42. L. R. Fisher and P. D. Lark, “An experimental study of the washburn equation for liquid flow in very fine capillaries,” J. Colloid Interface Sci. 69(3), 486–492 (1979). [CrossRef]
43. J. Berthier, D. Gosselin, N. Villard, C. Pudda, F. Boizot, G. Costa, and G. Delapierre, “The dynamics of spontaneous capillary flow in confined and open microchannels,” Sens. Transducers 183(12), 123–128 (2014).
44. M. Yang, B. Cao, W. Wang, H. Yun, and B. Chen, “Experimental study on capillary filling in nanochannels,” Chem. Phys. Lett. 662, 137–140 (2016). [CrossRef]
45. J. Haneveld, N. R. Tas, N. Brunets, H. V. Jansen, and M. C. Elwenspoek, “Capillary filling of sub-10 nm nanochannels,” J. Appl. Phys. 104(1), 014309 (2008). [CrossRef]
46. N. R. Tas, J. Haneveld, H. V. Jansen, M. C. Elwenspoek, and A. van den Berg, “Capillary filling speed of water in nanochannels,” Appl. Phys. Lett. 85(15), 3274–3276 (2004). [CrossRef]
47. L. A. Romero and F. G. Yost, “Flow in an open channel capillary,” J. Fluid Mech. 322(1), 109–129 (1996). [CrossRef]
48. R. R. Rye, J. A. Mann, and F. G. Yost, “The flow of liquids in surface grooves,” Langmuir 12(2), 555–565 (1996). [CrossRef]
49. J. Tian, D. Kannangara, X. Li, and W. Shen, “Capillary driven low-cost V-groove microfluidic device with high sample transport efficiency,” Lab Chip 10(17), 2258–2264 (2010). [CrossRef]
50. D. Deng, Y. Tang, J. Zeng, S. Yang, and H. Shao, “Characterization of capillary rise dynamics in parallel micro V-grooves,” Int. J. Heat Mass Transfer 77, 311–320 (2014). [CrossRef]
51. L. Courbin, E. Denieul, E. Dressaire, M. Roper, A. Ajdari, and H. A. Stone, “Imbibition by polygonal spreading on microdecorated surfaces,” Nat. Mater. 6(9), 661–664 (2007). [CrossRef]
52. J. Bico, C. Tordeux, and D. Quere, “Rough wetting,” Europhys. Lett. 55(2), 214–220 (2001). [CrossRef]
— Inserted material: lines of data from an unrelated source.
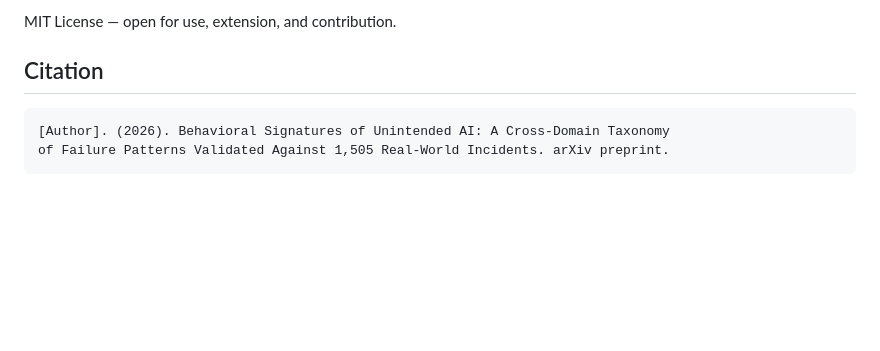
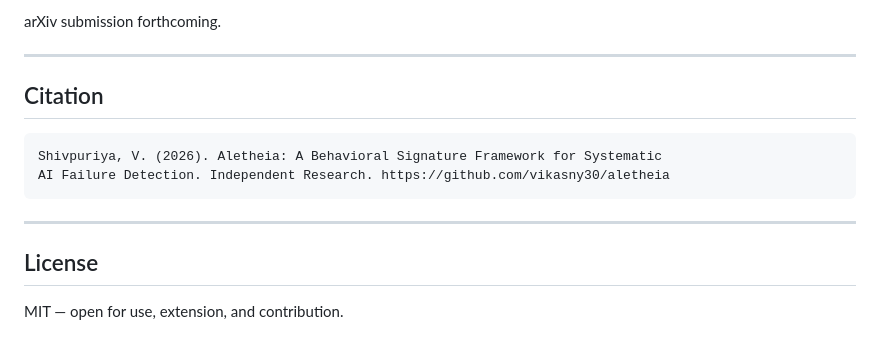
Before and after one commit to vikasny30/aletheia, a Markdown page: README.md, the part around one of its changes. GitHub-like rendering; blank space fills up the shorter version.

````diff
--- a/README.md
+++ b/README.md
@@ -105,9 +161,17 @@ Research paper forthcoming on arXiv (August 2026).
 
-MIT License — open for use, extension, and contribution.
+arXiv submission forthcoming.
+
+---
 
 ## Citation
 
 ```
-[Author]. (2026). Behavioral Signatures of Unintended AI: A Cross-Domain Taxonomy
-of Failure Patterns Validated Against 1,505 Real-World Incidents. arXiv preprint.
+Shivpuriya, V. (2026). Aletheia: A Behavioral Signature Framework for Systematic
+AI Failure Detection. Independent Research. https://github.com/vikasny30/aletheia
 ```
+
+---
+
+## License
+
+MIT — open for use, extension, and contribution.
````
Also changed, not shown: other parts of README.md (+124 -68 lines).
53. S. J. Kim, M. W. Moon, K. R. Lee, D. Y. Lee, Y. S. Chang, and H. Y. Kim, “Liquid spreading on superhydrophilic micropillar arrays,” J. Fluid Mech. 680, 477–487 (2011). [CrossRef]
54. J. I. Siddique, D. M. Anderson, and A. Bondarev, “Capillary rise of a liquid into a deformable porous material,” Phys. Fluids 21(1), 013106 (2009). [CrossRef]
55. A. D. Dussaud, P. M. Adler, and A. Lips, “Liquid transport in the networked microchannels of the skin surface,” Langmuir 19(18), 7341–7345 (2003). [CrossRef]
56. A. Ponomarenko, D. Quere, and C. Clanet, “A universal law for capillary rise in corners,” J. Fluid Mech. 666, 146–154 (2011). [CrossRef]
57. N. Obara and K. Okumura, “Imbibition of a textured surface decorated by short pillars with rounded edges,” Phys. Rev. E 86(2), 020601 (2012). [CrossRef]